> [ASSIGNMENT] An exact copy of all the data below is needed, without its pictures.

Excerpts from a dataset:
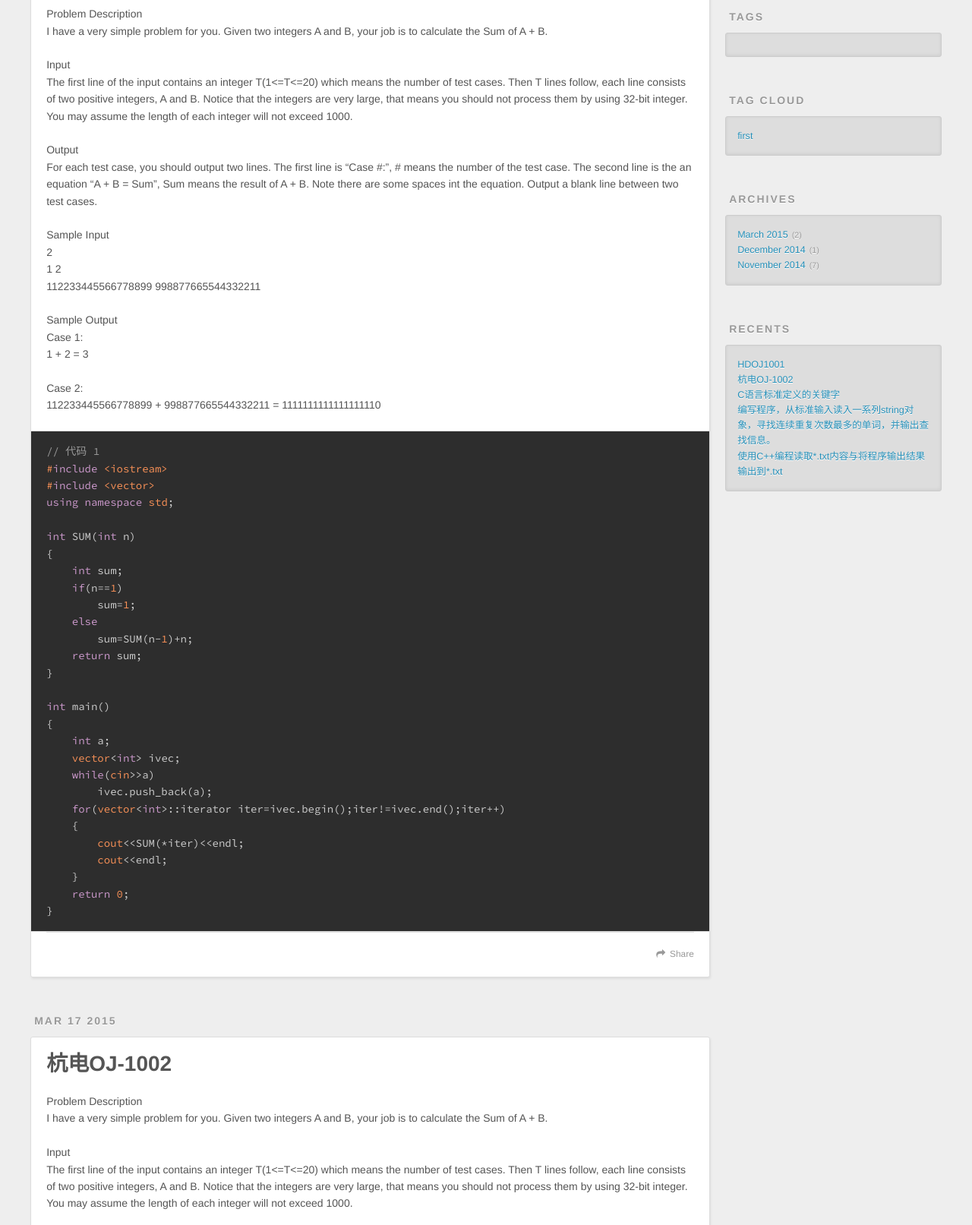
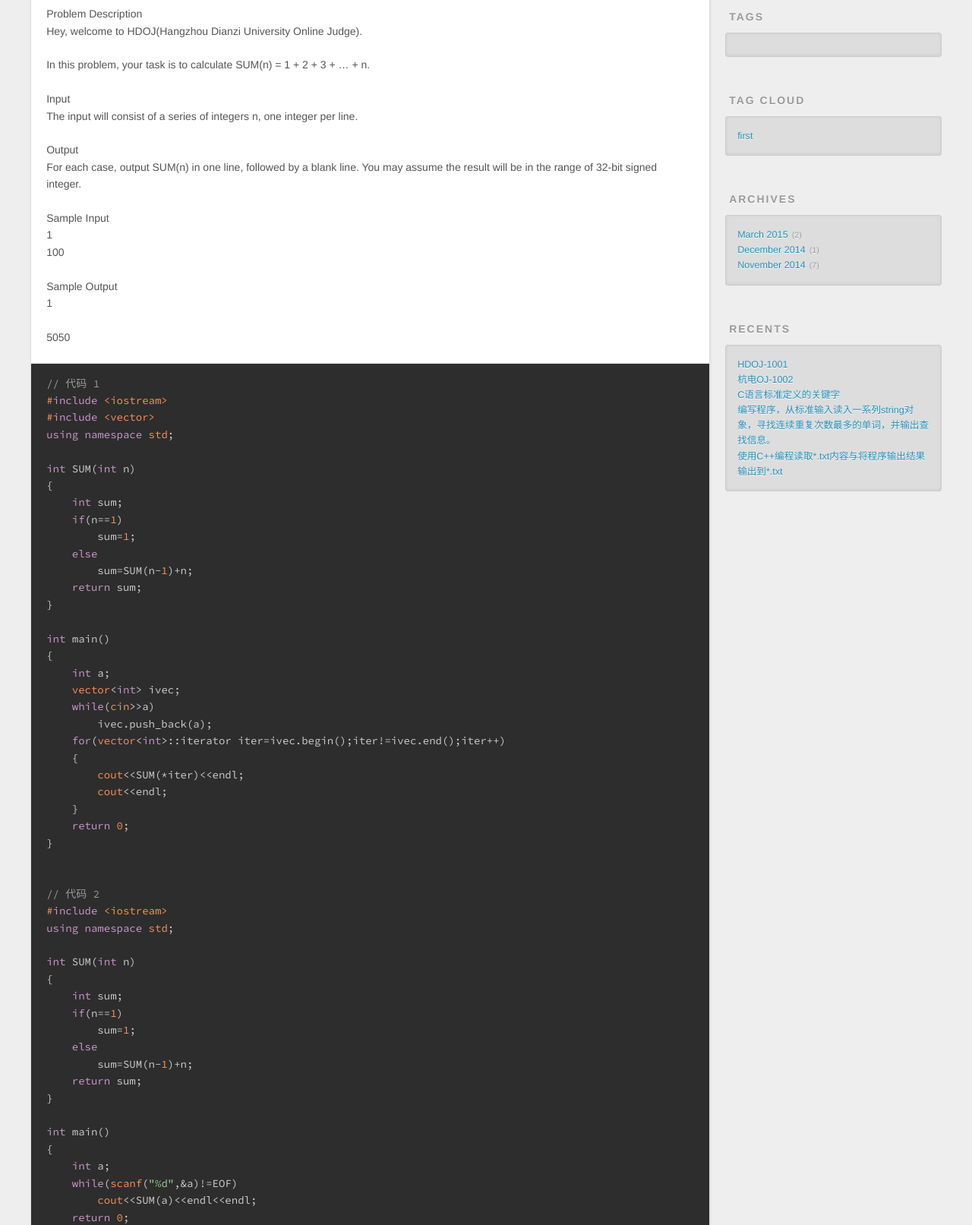
Before and after one commit to shixufeng/shixufeng.github.io, a plain HTML site: page index.html in a window 1280 px wide. Shown: the part 446-2059 px from the top of the page at 76% size. Drawn offline with nearby package versions, Linux system fonts and the light colour scheme.

Commit message:
Site updated: 2015-03-17 21:01:31

```diff
--- a/index.html
+++ b/index.html
@@ -81,7 +81,7 @@
 
 
     <h1 itemprop="name">
-      <a class="article-title" href="/2015/03/17/HDOJ1001/">HDOJ1001</a>
+      <a class="article-title" href="/2015/03/17/HDOJ1001/">HDOJ-1001</a>
     </h1>
 
 
@@ -89,12 +89,13 @@
 
     <div class="article-entry" itemprop="articleBody">
 
-        <p>Problem Description<br>I have a very simple problem for you. Given two integers A and B, your job is to calculate the Sum of A + B.</p>
-<p>Input<br>The first line of the input contains an integer T(1&lt;=T&lt;=20) which means the number of test cases. Then T lines follow, each line consists of two positive integers, A and B. Notice that the integers are very large, that means you should not process them by using 32-bit integer. You may assume the length of each integer will not exceed 1000.</p>
-<p>Output<br>For each test case, you should output two lines. The first line is “Case #:”, # means the number of the test case. The second line is the an equation “A + B = Sum”, Sum means the result of A + B. Note there are some spaces int the equation. Output a blank line between two test cases.</p>
-<p>Sample Input<br>2<br>1 2<br>112233445566778899 998877665544332211</p>
-<p>Sample Output<br>Case 1:<br>1 + 2 = 3</p>
-<p>Case 2:<br>112233445566778899 + 998877665544332211 = 1111111111111111110</p>
+        <p>Problem Description<br>Hey, welcome to HDOJ(Hangzhou Dianzi University Online Judge).</p>
+<p>In this problem, your task is to calculate SUM(n) = 1 + 2 + 3 + … + n.</p>
+<p>Input<br>The input will consist of a series of integers n, one integer per line.</p>
+<p>Output<br>For each case, output SUM(n) in one line, followed by a blank line. You may assume the result will be in the range of 32-bit signed integer.</p>
+<p>Sample Input<br>1<br>100</p>
+<p>Sample Output<br>1</p>
+<p>5050</p>
 <pre><code><span class="comment">// 代码 1</span>
 <span class="preprocessor">#<span class="keyword">include</span> &lt;iostream&gt;</span>
 <span class="preprocessor">#<span class="keyword">include</span> &lt;vector&gt;</span>
@@ -121,6 +122,29 @@
         <span class="built_in">cout</span>&lt;&lt;SUM(*iter)&lt;&lt;endl;
         <span class="built_in">cout</span>&lt;&lt;endl;
     }
+    <span class="keyword">return</span> <span class="number">0</span>;
+}
+
+
+<span class="comment">// 代码 2</span>
+<span class="preprocessor">#<span class="keyword">include</span> &lt;iostream&gt;</span>
+<span class="keyword">using</span> <span class="keyword">namespace</span> <span class="built_in">std</span>;
+
+<span class="keyword">int</span> SUM(<span class="keyword">int</span> n)
+{
+    <span class="keyword">int</span> sum;
+    <span class="keyword">if</span>(n==<span class="number">1</span>)
+        sum=<span class="number">1</span>;
+    <span class="keyword">else</span>
+        sum=SUM(n-<span class="number">1</span>)+n;
+    <span class="keyword">return</span> sum;
+}
+
+<span class="keyword">int</span> main()
+{
+    <span class="keyword">int</span> a;
+    <span class="keyword">while</span>(<span class="built_in">scanf</span>(<span class="string">"%d"</span>,&amp;a)!=EOF)
+        <span class="built_in">cout</span>&lt;&lt;SUM(a)&lt;&lt;endl&lt;&lt;endl;
     <span class="keyword">return</span> <span class="number">0</span>;
 }
 </code></pre>
@@ -535,7 +559,7 @@ fout &lt;&lt; rObj;
       <ul>
 
           <li>
-            <a href="/2015/03/17/HDOJ1001/">HDOJ1001</a>
+            <a href="/2015/03/17/HDOJ1001/">HDOJ-1001</a>
           </li>
 
           <li>
```
Also changed, not shown: 2014/11/01/hello-world/index.html (+1 -1 lines), 2014/11/01/my-first-post/index.html (+1 -1 lines), 2014/11/04/Data-Visualization/index.html (+1 -1 lines), 2014/11/04/Increasing-Situation-Awareness/index.html (+1 -1 lines), 2014/11/10/gcc-or-vs-complier/index.html (+1 -1 lines), 2014/11/10/read-write-txt/index.html (+1 -1 lines), 2014/11/12/repeatedstring/index.html (+1 -1 lines), 2014/12/08/C-key-words/index.html (+1 -1 lines), 2015/03/17/HDOJ1001/index.html (+44 -17 lines), 2015/03/17/HDOJ1002/index.html (+2 -2 lines), archives/2014/11/index.html (+1 -1 lines), archives/2014/12/index.html (+1 -1 lines), archives/2014/index.html (+1 -1 lines), archives/2015/03/index.html (+2 -2 lines), 3 more files.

> [OUTPUT BELOW]
Before and after one commit to shixufeng/shixufeng.github.io, a plain HTML site: page index.html in a window 1280 px wide. Shown: the part 446-2059 px from the top of the page at 76% size. Drawn offline with nearby package versions, Linux system fonts and the light colour scheme.

Commit message:
Site updated: 2015-03-17 21:01:31

```diff
--- a/index.html
+++ b/index.html
@@ -81,7 +81,7 @@
 
 
     <h1 itemprop="name">
-      <a class="article-title" href="/2015/03/17/HDOJ1001/">HDOJ1001</a>
+      <a class="article-title" href="/2015/03/17/HDOJ1001/">HDOJ-1001</a>
     </h1>
 
 
@@ -89,12 +89,13 @@
 
     <div class="article-entry" itemprop="articleBody">
 
-        <p>Problem Description<br>I have a very simple problem for you. Given two integers A and B, your job is to calculate the Sum of A + B.</p>
-<p>Input<br>The first line of the input contains an integer T(1&lt;=T&lt;=20) which means the number of test cases. Then T lines follow, each line consists of two positive integers, A and B. Notice that the integers are very large, that means you should not process them by using 32-bit integer. You may assume the length of each integer will not exceed 1000.</p>
-<p>Output<br>For each test case, you should output two lines. The first line is “Case #:”, # means the number of the test case. The second line is the an equation “A + B = Sum”, Sum means the result of A + B. Note there are some spaces int the equation. Output a blank line between two test cases.</p>
-<p>Sample Input<br>2<br>1 2<br>112233445566778899 998877665544332211</p>
-<p>Sample Output<br>Case 1:<br>1 + 2 = 3</p>
-<p>Case 2:<br>112233445566778899 + 998877665544332211 = 1111111111111111110</p>
+        <p>Problem Description<br>Hey, welcome to HDOJ(Hangzhou Dianzi University Online Judge).</p>
+<p>In this problem, your task is to calculate SUM(n) = 1 + 2 + 3 + … + n.</p>
+<p>Input<br>The input will consist of a series of integers n, one integer per line.</p>
+<p>Output<br>For each case, output SUM(n) in one line, followed by a blank line. You may assume the result will be in the range of 32-bit signed integer.</p>
+<p>Sample Input<br>1<br>100</p>
+<p>Sample Output<br>1</p>
+<p>5050</p>
 <pre><code><span class="comment">// 代码 1</span>
 <span class="preprocessor">#<span class="keyword">include</span> &lt;iostream&gt;</span>
 <span class="preprocessor">#<span class="keyword">include</span> &lt;vector&gt;</span>
@@ -121,6 +122,29 @@
         <span class="built_in">cout</span>&lt;&lt;SUM(*iter)&lt;&lt;endl;
         <span class="built_in">cout</span>&lt;&lt;endl;
     }
+    <span class="keyword">return</span> <span class="number">0</span>;
+}
+
+
+<span class="comment">// 代码 2</span>
+<span class="preprocessor">#<span class="keyword">include</span> &lt;iostream&gt;</span>
+<span class="keyword">using</span> <span class="keyword">namespace</span> <span class="built_in">std</span>;
+
+<span class="keyword">int</span> SUM(<span class="keyword">int</span> n)
+{
+    <span class="keyword">int</span> sum;
+    <span class="keyword">if</span>(n==<span class="number">1</span>)
+        sum=<span class="number">1</span>;
+    <span class="keyword">else</span>
+        sum=SUM(n-<span class="number">1</span>)+n;
+    <span class="keyword">return</span> sum;
+}
+
+<span class="keyword">int</span> main()
+{
+    <span class="keyword">int</span> a;
+    <span class="keyword">while</span>(<span class="built_in">scanf</span>(<span class="string">"%d"</span>,&amp;a)!=EOF)
+        <span class="built_in">cout</span>&lt;&lt;SUM(a)&lt;&lt;endl&lt;&lt;endl;
     <span class="keyword">return</span> <span class="number">0</span>;
 }
 </code></pre>
@@ -535,7 +559,7 @@ fout &lt;&lt; rObj;
       <ul>
 
           <li>
-            <a href="/2015/03/17/HDOJ1001/">HDOJ1001</a>
+            <a href="/2015/03/17/HDOJ1001/">HDOJ-1001</a>
           </li>
 
           <li>
```
Also changed, not shown: 2014/11/01/hello-world/index.html (+1 -1 lines), 2014/11/01/my-first-post/index.html (+1 -1 lines), 2014/11/04/Data-Visualization/index.html (+1 -1 lines), 2014/11/04/Increasing-Situation-Awareness/index.html (+1 -1 lines), 2014/11/10/gcc-or-vs-complier/index.html (+1 -1 lines), 2014/11/10/read-write-txt/index.html (+1 -1 lines), 2014/11/12/repeatedstring/index.html (+1 -1 lines), 2014/12/08/C-key-words/index.html (+1 -1 lines), 2015/03/17/HDOJ1001/index.html (+44 -17 lines), 2015/03/17/HDOJ1002/index.html (+2 -2 lines), archives/2014/11/index.html (+1 -1 lines), archives/2014/12/index.html (+1 -1 lines), archives/2014/index.html (+1 -1 lines), archives/2015/03/index.html (+2 -2 lines), 3 more files.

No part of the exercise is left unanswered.